Minimalism as Less Elements
|Photo By © Prakash Ghai|
Anil was a small construction contractor working in Jaipur and he had about 20 day laborers working under him. This green shirt was his favorite and it was not just for its color. Whenever he used to go out on field for negotiating a new construction contract wearing this shirt, he used to bag that contract. Yes, he was very superstitious and this became his "Lucky Shirt". This kept on going for about 15 years. He had just turned 44 and on his birthday he got a call for a very big contract. It was about 20 times the size of the regular contracts he used to receive. This was his make or break moment. He promised his wife and two children that after successful completion of this contract he shall buy a new house for the family and also a nice new four-wheeler. As usual, he got dressed in his Lucky Green Shirt and headed for work. On his way, something terrible happened. Anil met with a very serious accident. A stranger rushed him to the hospital. He had suffered from serious head injuries. By the time the doctors started the treatment, Anil had already passed away. That stranger who brought him to the hospital completely broke down and with his shivering hands he took out Anil's cell phone from his pants. It was time to pass on the bad news. He made a call to the last dialed number on the list and it turned out to be Anil's wife Sunita. She could not believe her ears, she was certain that such a thing could not happen with Anil as he was wearing his lucky green shirt. She rushed to the hospital, but to her vain all that she found after reaching the hospital was her husband's dead body.
Was Anil's shirt really lucky or were these merely a series of coincidences? Do we learn anything from the story or Whatever happens just happens? To be or not to be "Superstitious" that is the question.
(PS: this is a fictional story)

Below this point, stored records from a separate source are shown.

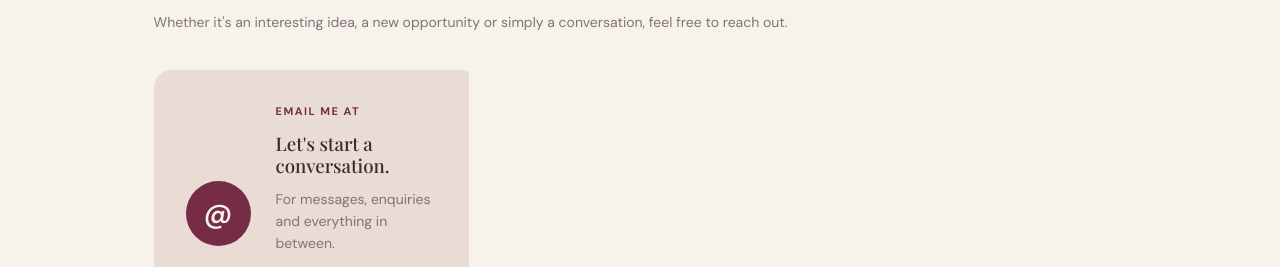
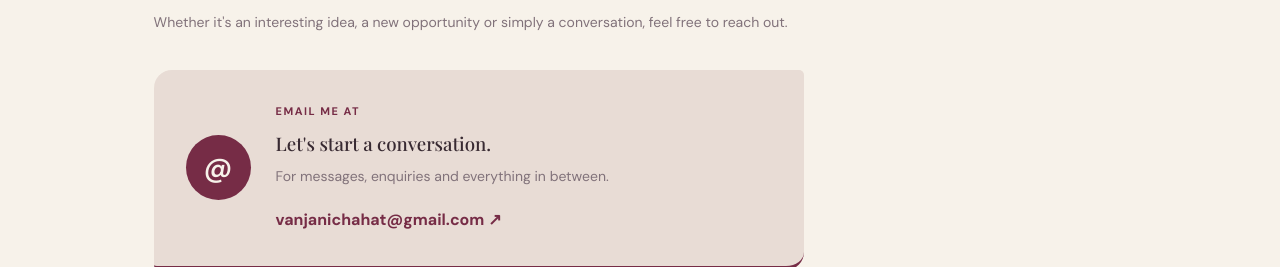
Before and after one commit to chahatvanjani/chahatvanjani.github.io, a plain HTML site: page contact.html in a window 1280 px wide. Shown: the part 649-916 px from the top of the page. Drawn offline with nearby package versions, Linux system fonts and the light colour scheme; a web font is replaced by a local one.

Commit message:
Update style.css

```diff
--- a/style.css
+++ b/style.css
@@ -948,3 +948,15 @@ footer p {
 .contact-card > div {
     min-width: 0;
 }
+.contact-details {
+    display: grid;
+    grid-template-columns: 1fr;
+    gap: 20px;
+}
+
+.contact-card {
+    width: 100%;
+    min-height: 190px;
+    box-sizing: border-box;
+    border-radius: 18px 5px 18px 5px;
+}
```
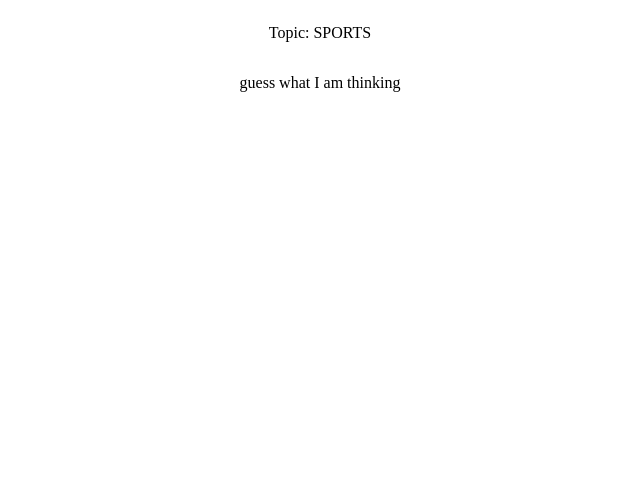
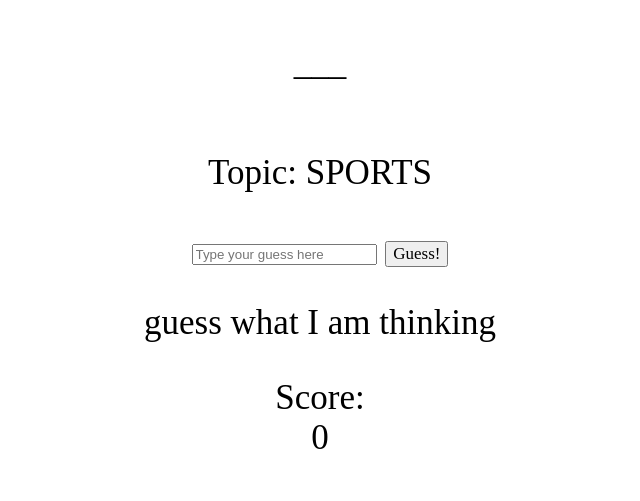
Before and after one commit to Linkhant19/midnightgames_1, a plain HTML site: page docs/index.html in a window 1280 px wide. Shown: the whole page, without its empty margins (320-960 px from the left). Drawn offline with Linux system fonts and the light colour scheme.

Commit message:
added restart button and js functions for restarting the game when an incorrect guess is made

```diff
--- a/docs/index.html
+++ b/docs/index.html
@@ -12,16 +12,26 @@
 
     <body>
         <div id="answer">
+            <p>___</p>
 
         </div>
         <div id="question">
             <p> Topic: SPORTS </p>
         </div>
         <div id="guess">
+            <input type="text" id="guessInput" name="guessInput" placeholder="Type your guess here">
+            <button type="button" onclick="submitGuess()">Guess!</button>
 
         </div>
         <div id="text">
             <p> guess what I am thinking </p>
+
         </div>
+        <div id="restart">
+            Score: <span id="score">0</span>
+            <br>
+            <button id="restartButton" style="display:none;" onclick="restartGame()">Restart</button>
+        </div>
+
     </body>
 </html>
--- a/docs/main.js
+++ b/docs/main.js
@@ -0,0 +1,40 @@
+function submitGuess() {
+    var guess = document.getElementById('guessInput').value;
+
+    // calls the function checkGuess to see if the guess is correct!
+
+    if (checkGuess(guess)) {
+        document.getElementById('text').getElementsByTagName('p')[0].innerHTML = "Correct!";
+        increaseScore();
+    } else {
+        document.getElementById('text').getElementsByTagName('p')[0].innerHTML = "Wrong!";
+        showRestartButton();
+    }
+}
+
+function increaseScore() {
+    var score = document.getElementById('score');
+    score.innerText = parseInt(score.innerText) + 1;
+}
+
+function showRestartButton() {
+    document.getElementById('restartButton').style.display = 'block';
+}
+
+function restartGame() {
+    // 1. Hide the restart button
+    document.getElementById('restartButton').style.display = 'none';
+
+    // 2. Reset the text
+    document.getElementById('text').getElementsByTagName('p')[0].innerHTML = "Guess what I am thinking";
+
+    // 3. Reset the input field
+    document.getElementById('guessInput').value = '';
+
+    // 4. Change the score back to zero
+    document.getElementById('score').innerText = '0';
+}
+
+function checkGuess(guess) {
+    return false
+}
--- a/docs/style.css
+++ b/docs/style.css
@@ -7,9 +7,25 @@ html {
 
 
 
-#question, #text {
+#question, #text, #guess, #answer {
     font-family: 'Times New Roman', Times, serif;
     align-content: center;
     text-align: center;
-    font-size: 1.2;
+    font-size: 35px;
 }
+
+#restart {
+    display: flex;
+    flex-direction: column;
+    align-items: center;
+    justify-content: center;
+    font-size: 35px;
+}
+
+button {
+    font-family: 'Times New Roman', Times, serif;
+    align-content: center;
+    text-align: center;
+    font-size: 17px;
+    cursor: pointer;
+}
```
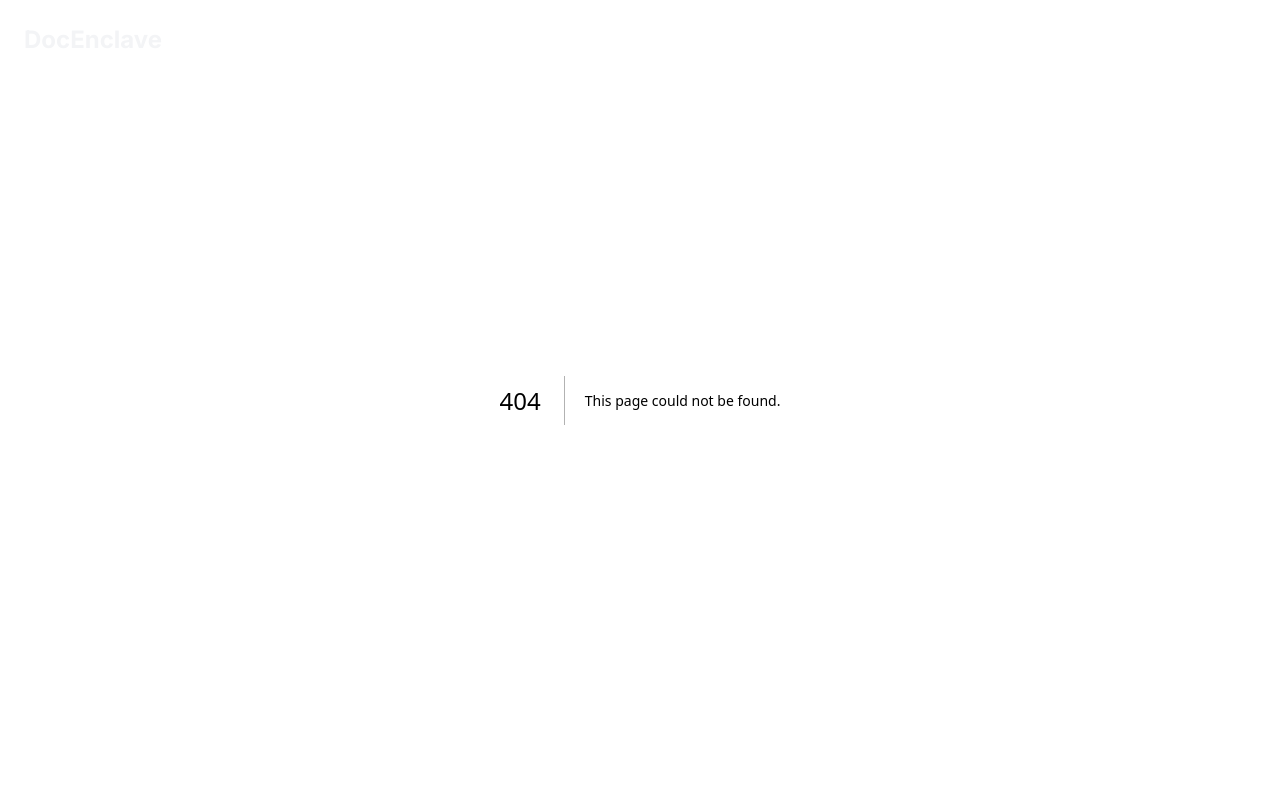
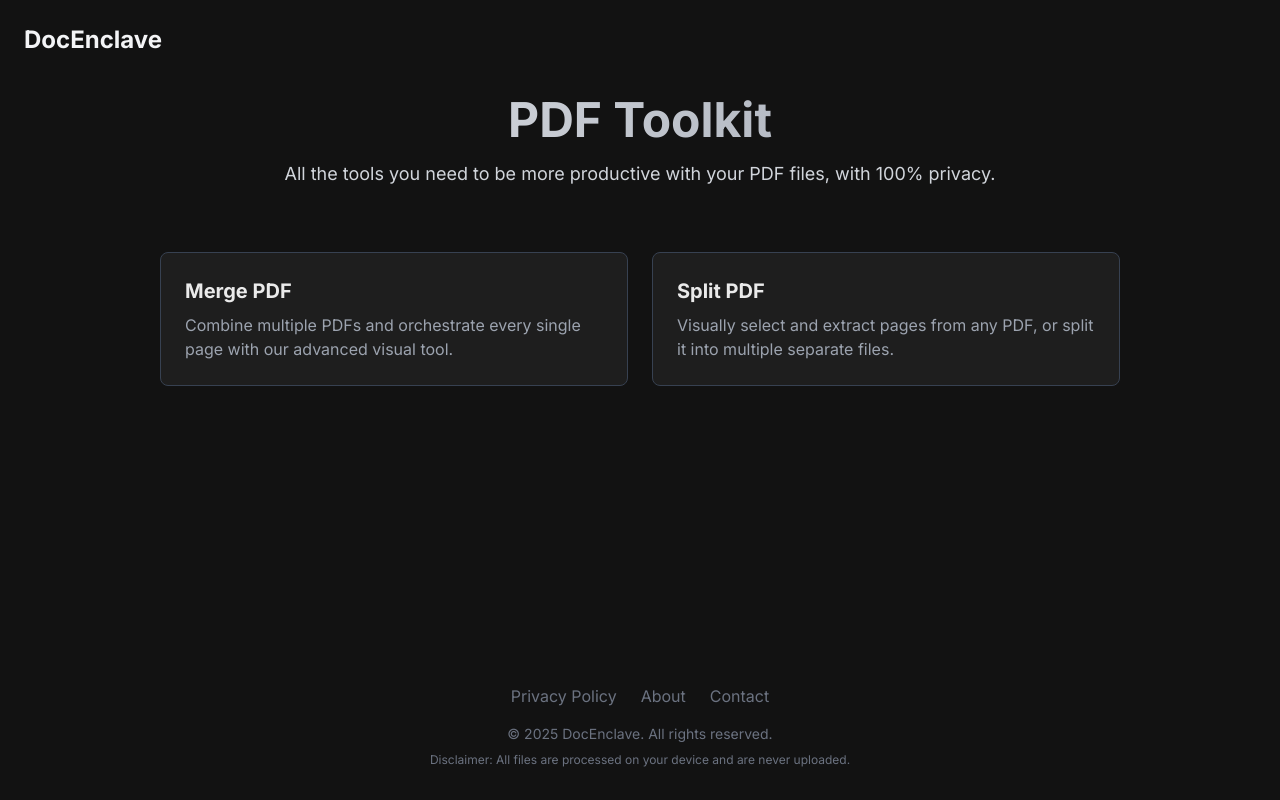
Before and after one commit to Swarnadeep17/docenclave, a Next.js app: page /pdf-tools in a window 1280 px wide. Before the commit this address had no page. Shown: the top 800 px of the page. Built offline with nearby package versions, Linux system fonts and the light colour scheme.

Commit message:
Create src/app/pdf-tools/page.js

```diff
--- /dev/null
+++ b/src/app/pdf-tools/page.js
@@ -0,0 +1,50 @@
+// src/app/pdf-tools/page.js
+import Link from 'next/link';
+
+// Define all our available PDF tools here
+const pdfTools = [
+  {
+    name: 'Merge PDF',
+    description: 'Combine multiple PDFs and orchestrate every single page with our advanced visual tool.',
+    href: '/merge-pdf'
+  },
+  {
+    name: 'Split PDF',
+    description: 'Visually select and extract pages from any PDF, or split it into multiple separate files.',
+    href: '/split-pdf'
+  },
+  // Add new PDF tools here in the future
+];
+
+export const metadata = {
+    title: 'All PDF Tools | DocEnclave',
+    description: 'Discover a full suite of free, secure, and offline PDF tools. Merge, split, and more, right in your browser.',
+};
+
+export default function PdfToolsPage() {
+  return (
+    <div className="w-full max-w-5xl mx-auto py-24 px-4 sm:px-6 lg:px-8">
+      <div className="text-center mb-16">
+        <h1 className="text-4xl md:text-5xl font-bold bg-gradient-to-r from-gray-200 to-gray-400 text-transparent bg-clip-text">
+          PDF Toolkit
+        </h1>
+        <p className="mt-4 text-lg text-gray-300">
+          All the tools you need to be more productive with your PDF files, with 100% privacy.
+        </p>
+      </div>
+
+      <div className="grid grid-cols-1 md:grid-cols-2 gap-6">
+        {pdfTools.map((tool) => (
+          <Link
+            key={tool.name}
+            href={tool.href}
+            className="bg-card-bg p-6 rounded-lg border border-gray-700 hover:border-accent transition-all duration-200 group"
+          >
+            <h3 className="text-xl font-bold mb-2 group-hover:text-accent">{tool.name}</h3>
+            <p className="text-gray-400">{tool.description}</p>
+          </Link>
+        ))}
+      </div>
+    </div>
+  );
+}
```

I spotted this shirt drying on the footpath next to a busy street, where some nomads lived. They only had a plastic tent to cover their heads. I loved the color palette and therefore decided to go as close as possible to the subject and carve out a frame. I loved the partially un-dry nature of the shirt with water accumulating down its sleeve, forming a nice light to dark gradation of greens. I let the metal clothesline run diagonally across the frame beginning from top left, and let everything else fall in place. Negative space was not an issue and I also did not want too much of it, as I wanted the shirt to have more attention. The texture of the wall particularly interested me and that is the key highlight here. And there you have it. A Minimalist Photo of a Green Shirt. :)